Traditionally, peat is burned to dry out barley which has been wetted to make it start germinating. When barley germinates, it changes the complex sugars into simple sugars that can be used by the plant to grow. The germination process needs to stop, otherwise the barley grains will end up as barley plants. Peat is burned to heat up and dry out the barley grains, which retains the simple sugars,and halts the growth of the barley. These simple sugars are called malts, and the process is called malting and from fermenting these sugars and distilling them, whisky is made.
The flavours imparted into the whisky in this process are left over from the smoke that permeates the barley grains. The flavours maybe from peat or from the burning of the peat which is referred to as smoke. These flavours are distinctly different, but often occur together.

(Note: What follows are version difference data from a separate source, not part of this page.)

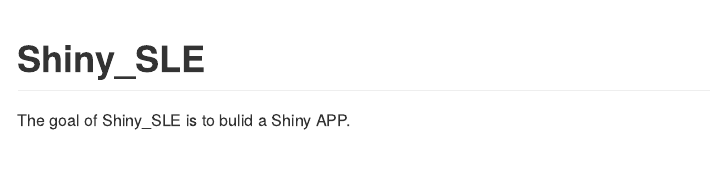
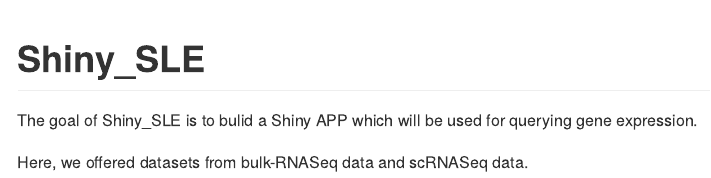
Before and after one commit to CongSIBR/Shiny_SLE, an R Markdown document (README.Rmd): the page in a window 1100 px wide, from its top. The pictures show the output file README.md that the author committed with the source, drawn offline in the style of GitHub.

Commit message:
update readme

```diff
--- a/README.Rmd
+++ b/README.Rmd
@@ -16,4 +16,7 @@
 <!-- badges: start -->
 <!-- badges: end -->
 
-The goal of Shiny_SLE is to bulid a Shiny APP.
+The goal of Shiny_SLE is to bulid a Shiny APP which will be used for querying
+gene expression.
+
+Here, we offered datasets from bulk-RNASeq data and scRNASeq data.
```
Also changed, not shown: README.md.
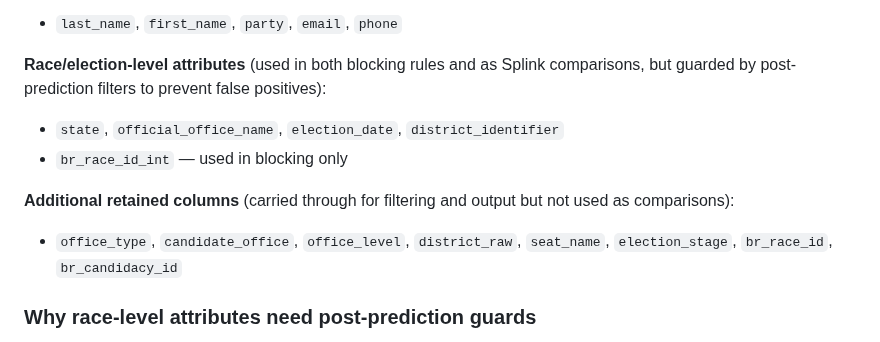
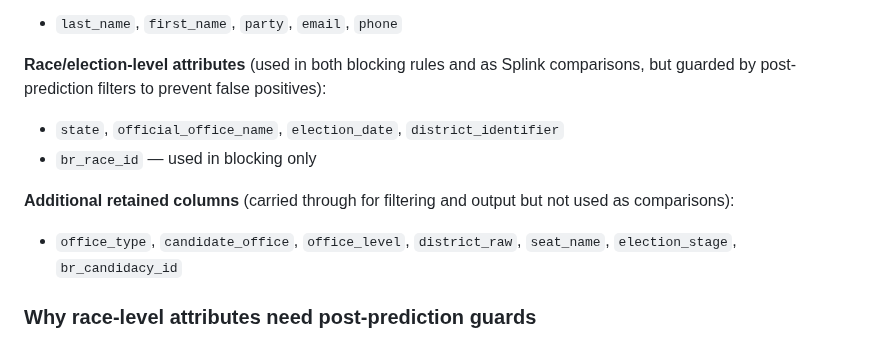
Before and after one commit to thegoodparty/gp-data-platform, a Markdown page: entity_resolution/README.md, the part around one of its changes. GitHub-like rendering.

```diff
--- a/entity_resolution/README.md
+++ b/entity_resolution/README.md
@@ -38,12 +38,12 @@ score):
 **Race/election-level attributes** (used in both blocking rules and as Splink
 comparisons, but guarded by post-prediction filters to prevent false positives):
 - `state`, `official_office_name`, `election_date`, `district_identifier`
-- `br_race_id_int` — used in blocking only
+- `br_race_id` — used in blocking only
 
 **Additional retained columns** (carried through for filtering and output but
 not used as comparisons):
 - `office_type`, `candidate_office`, `office_level`,
-  `district_raw`, `seat_name`, `election_stage`, `br_race_id`, `br_candidacy_id`
+  `district_raw`, `seat_name`, `election_stage`, `br_candidacy_id`
 
 ### Why race-level attributes need post-prediction guards
 
```
Also changed, not shown: other parts of entity_resolution/README.md (+36 -20 lines), entity_resolution/results/m_u_parameters_chart.png, entity_resolution/results/match_weights_chart.png, 5 other files.
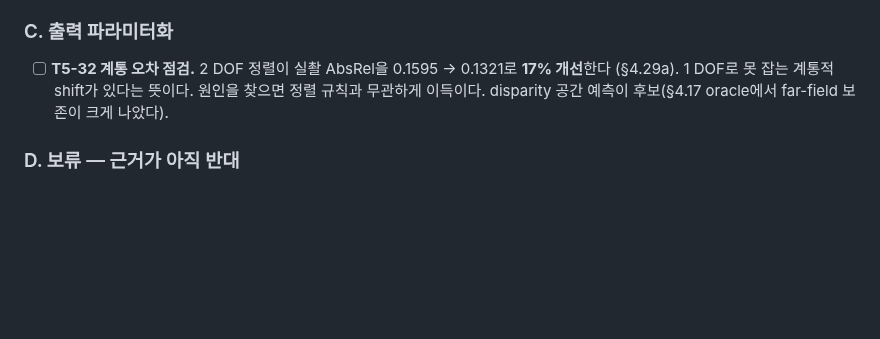
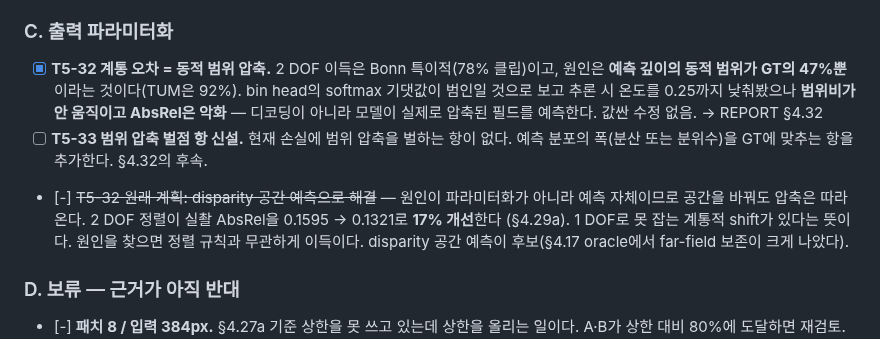
Before and after one commit to qqaazz0222/SOKKANAEM, a Markdown page: PLAN.md, the part around the change. Rendered like a GitHub page; blank space fills up the shorter version.

```diff
--- a/PLAN.md
+++ b/PLAN.md
@@ -225,7 +225,14 @@ DA v2 Small(1226 FPS)까지 **2.2배를 더 쓸 수 있다**. 어디에 쓸지
 
 ### C. 출력 파라미터화
 
-- [ ] **T5-32 계통 오차 점검.** 2 DOF 정렬이 실촬 AbsRel을 0.1595 → 0.1321로 **17% 개선**한다
+- [x] **T5-32 계통 오차 = 동적 범위 압축.** 2 DOF 이득은 Bonn 특이적(78% 클립)이고, 원인은
+  **예측 깊이의 동적 범위가 GT의 47%뿐**이라는 것이다(TUM은 92%). bin head의 softmax 기댓값이
+  범인일 것으로 보고 추론 시 온도를 0.25까지 낮춰봤으나 **범위비가 안 움직이고 AbsRel은 악화** —
+  디코딩이 아니라 모델이 실제로 압축된 필드를 예측한다. 값싼 수정 없음. → REPORT §4.32
+- [ ] **T5-33 범위 압축 벌점 항 신설.** 현재 손실에 범위 압축을 벌하는 항이 없다. 예측 분포의
+  폭(분산 또는 분위수)을 GT에 맞추는 항을 추가한다. §4.32의 후속.
+- [-] ~~T5-32 원래 계획: disparity 공간 예측으로 해결~~ — 원인이 파라미터화가 아니라 예측
+  자체이므로 공간을 바꿔도 압축은 따라온다. 2 DOF 정렬이 실촬 AbsRel을 0.1595 → 0.1321로 **17% 개선**한다
   (§4.29a). 1 DOF로 못 잡는 계통적 shift가 있다는 뜻이다. 원인을 찾으면 정렬 규칙과 무관하게
   이득이다. disparity 공간 예측이 후보(§4.17 oracle에서 far-field 보존이 크게 나았다).
 
```
Also changed, not shown: REPORT.md (+46 -0 lines).
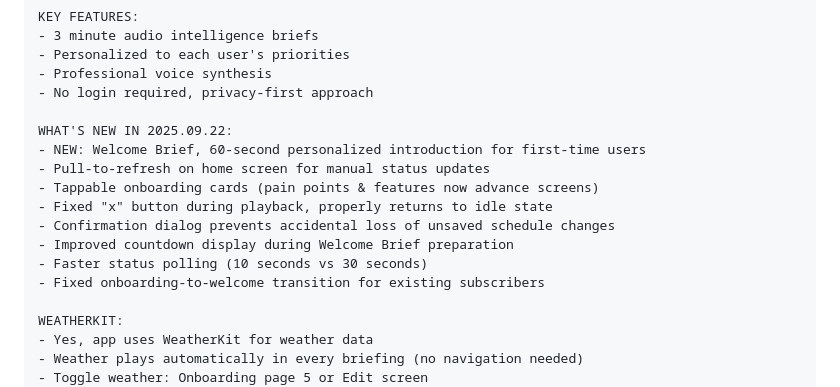
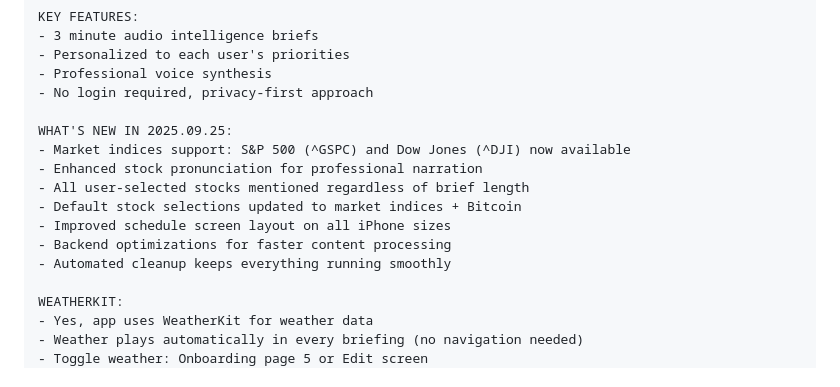
Before and after one commit to n8peace/daystart, a Markdown page: APP_STORE_METADATA.md, the part around one of its changes. Drawn GitHub-style.

Commit message:
Update changelog and app store metadata
- Updated CHANGELOG.md with latest changes
- Refreshed APP_STORE_METADATA.md content

```diff
--- a/APP_STORE_METADATA.md
+++ b/APP_STORE_METADATA.md
@@ -224,15 +224,14 @@ KEY FEATURES:
 - Professional voice synthesis
 - No login required, privacy-first approach
 
-WHAT'S NEW IN 2025.09.22:
-- NEW: Welcome Brief, 60-second personalized introduction for first-time users
-- Pull-to-refresh on home screen for manual status updates
-- Tappable onboarding cards (pain points & features now advance screens)
-- Fixed "x" button during playback, properly returns to idle state
-- Confirmation dialog prevents accidental loss of unsaved schedule changes
-- Improved countdown display during Welcome Brief preparation
-- Faster status polling (10 seconds vs 30 seconds)
-- Fixed onboarding-to-welcome transition for existing subscribers
+WHAT'S NEW IN 2025.09.25:
+- Market indices support: S&P 500 (^GSPC) and Dow Jones (^DJI) now available
+- Enhanced stock pronunciation for professional narration
+- All user-selected stocks mentioned regardless of brief length
+- Default stock selections updated to market indices + Bitcoin
+- Improved schedule screen layout on all iPhone sizes
+- Backend optimizations for faster content processing
+- Automated cleanup keeps everything running smoothly
 
 WEATHERKIT:
 - Yes, app uses WeatherKit for weather data
```
Also changed, not shown: other parts of APP_STORE_METADATA.md (+1 -1 lines), CHANGELOG.md (+1 -1 lines).
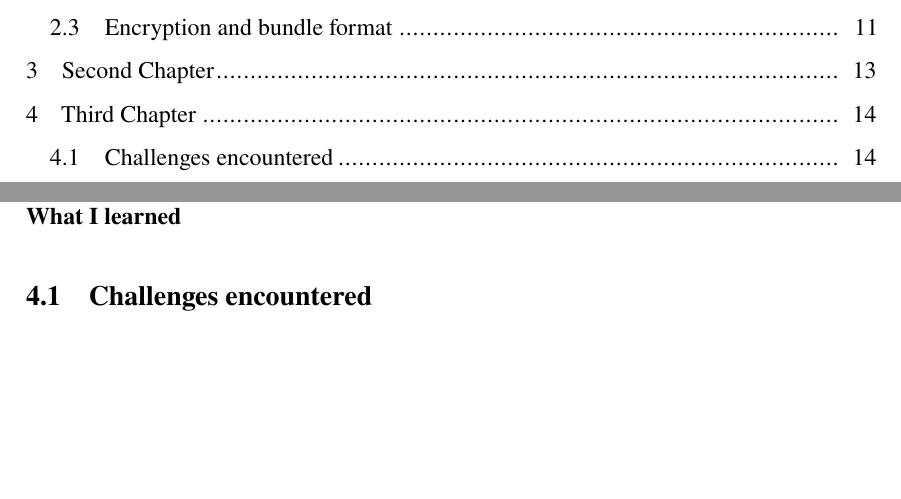
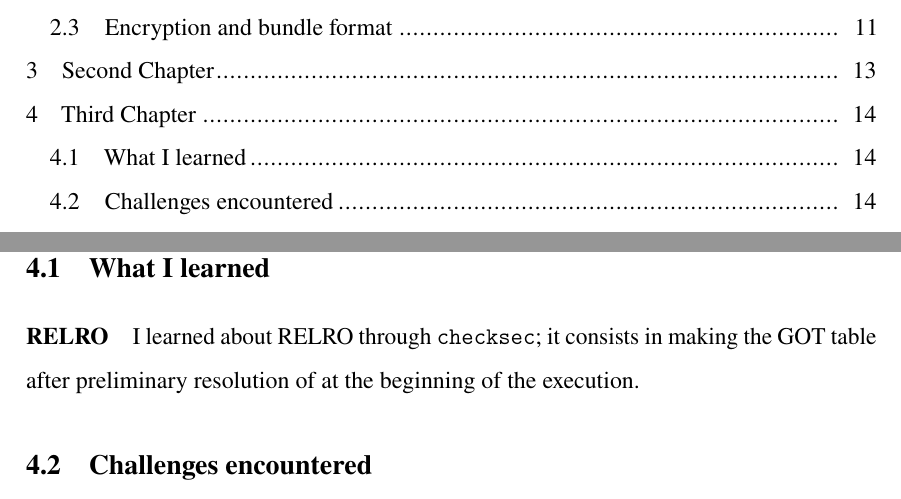
Before and after one commit to FLAK-ZOSO/ics0022, a LaTeX thesis (report/main.tex, which reads report/chapters/third_chapter.tex): two parts of pages 6 and 14 of 18, joined at a grey line, cut so that both start at the same text, the shorter picture padded with empty space. Compiled offline with pdfLaTeX.

Commit message:
On RELRO

```diff
--- a/report/chapters/third_chapter.tex
+++ b/report/chapters/third_chapter.tex
@@ -1,6 +1,11 @@
 
-\paragraph{What I learned}
-% TODO
+\section{What I learned}
+
+\paragraph{RELRO}
+
+I learned about \href{https://www.redhat.com/en/blog/hardening-elf-binaries-using-relocation-read-only-relro}
+{RELRO} through \texttt{checksec}; it consists in making the GOT table after
+preliminary resolution of at the beginning of the execution.
 
 \section{Challenges encountered}
 
```
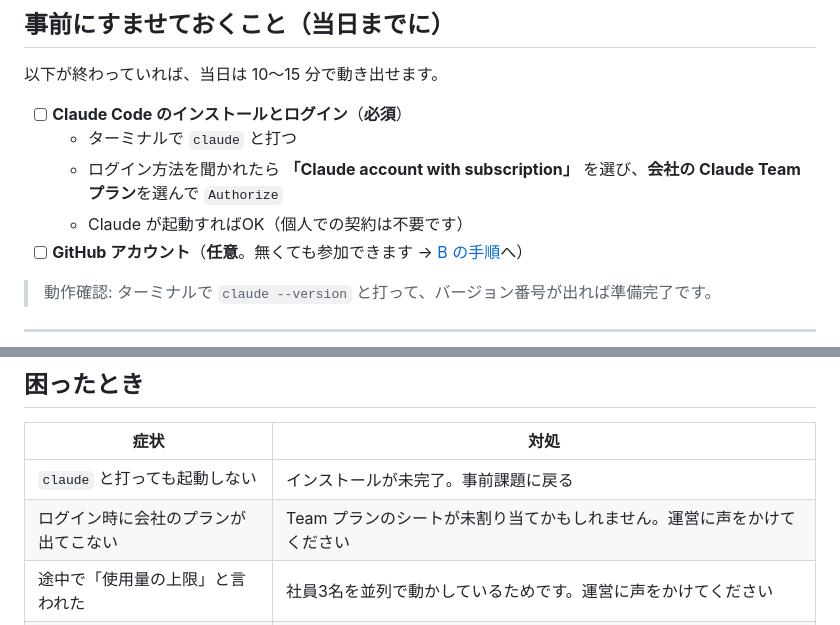
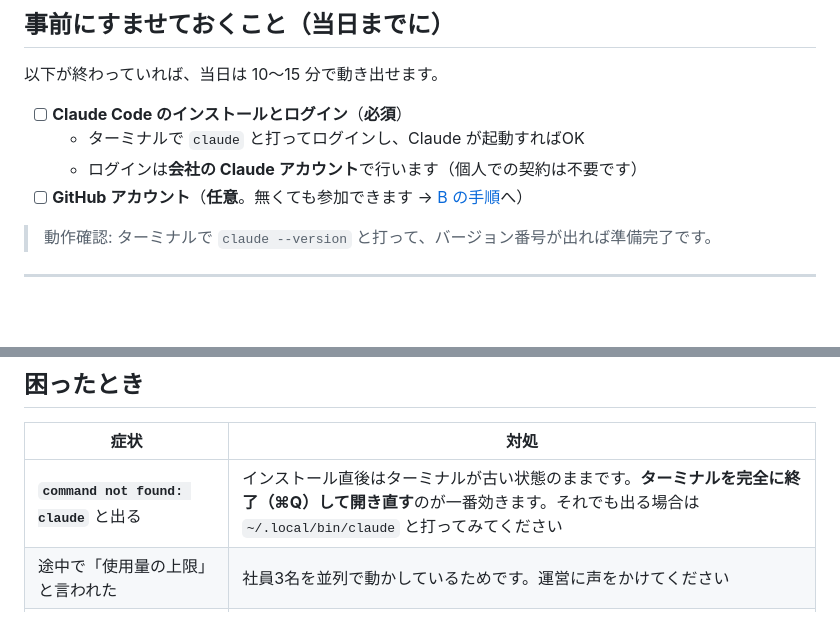
Before and after one commit to Yuchi-SaitoYuya/ai-company-template, a Markdown page: README.md, 2 parts joined by grey strips. GitHub-like rendering; blank space fills up the shorter version.

Commit message:
docs: ログイン記述を簡素化し、command not found の対処を追加
全員 Team プランのシート保有済みのため、シート未割り当ての記述を削除。
実際に詰まる可能性が高い command not found の対処を優先。

LifeOS#69

Co-Authored-By: Claude Opus 5 <noreply@anthropic.com>

```diff
--- a/README.md
+++ b/README.md
@@ -21,9 +21,8 @@ CEO（あなた）
 以下が終わっていれば、当日は 10〜15 分で動き出せます。
 
 - [ ] **Claude Code のインストールとログイン**（**必須**）
-  - ターミナルで `claude` と打つ
-  - ログイン方法を聞かれたら **「Claude account with subscription」** を選び、**会社の Claude Team プラン**を選んで `Authorize`
-  - Claude が起動すればOK（個人での契約は不要です）
+  - ターミナルで `claude` と打ってログインし、Claude が起動すればOK
+  - ログインは**会社の Claude アカウント**で行います（個人での契約は不要です）
 - [ ] **GitHub アカウント**（**任意**。無くても参加できます → [B の手順](#b-zip-から始める-github-アカウント不要)へ）
 
 > 動作確認: ターミナルで `claude --version` と打って、バージョン番号が出れば準備完了です。
@@ -211,8 +210,7 @@ output/review-*.md の指摘を writer に渡して、LP を書き直させて
 
 | 症状 | 対処 |
 |---|---|
-| `claude` と打っても起動しない | インストールが未完了。事前課題に戻る |
-| ログイン時に会社のプランが出てこない | Team プランのシートが未割り当てかもしれません。運営に声をかけてください |
+| **`command not found: claude`** と出る | インストール直後はターミナルが古い状態のままです。**ターミナルを完全に終了（⌘Q）して開き直す**のが一番効きます。それでも出る場合は `~/.local/bin/claude` と打ってみてください |
 | 途中で「使用量の上限」と言われた | 社員3名を並列で動かしているためです。運営に声をかけてください |
 | `/kickoff` が候補に出ない | フォルダの**中で** `claude` を起動しているか確認（`cd ~/<フォルダ名>` を忘れていないか） |
 | 社員が呼ばれず、秘書が自分で書いてしまう | `researcher と writer と reviewer を使って` と明示的に頼む |
```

The smoke flavour is like the smoke you will smell on a cold winters night, when people have their fire places lit, or a good old camp fire, wood fired bbq, or pizza oven. It can also be thought of in terms of smoked meats, so you will often hear of smokey whiskies having bacon type flavours.
Peat can be found independently of smoke when the water used for the whisky comes from a spring that has come through peat. It is most usually found alongside smoke flavours rather than in isolation (as very few – if any – distilleries still use natural spring water). Peat smells like fresh compost, or rotten vegetables, but more pleasant. Often described as an ‘earthy’ flavour – it can be an acquired taste and like many acquired taste it is loved by it fans, and often misunderstood by it’s detractors.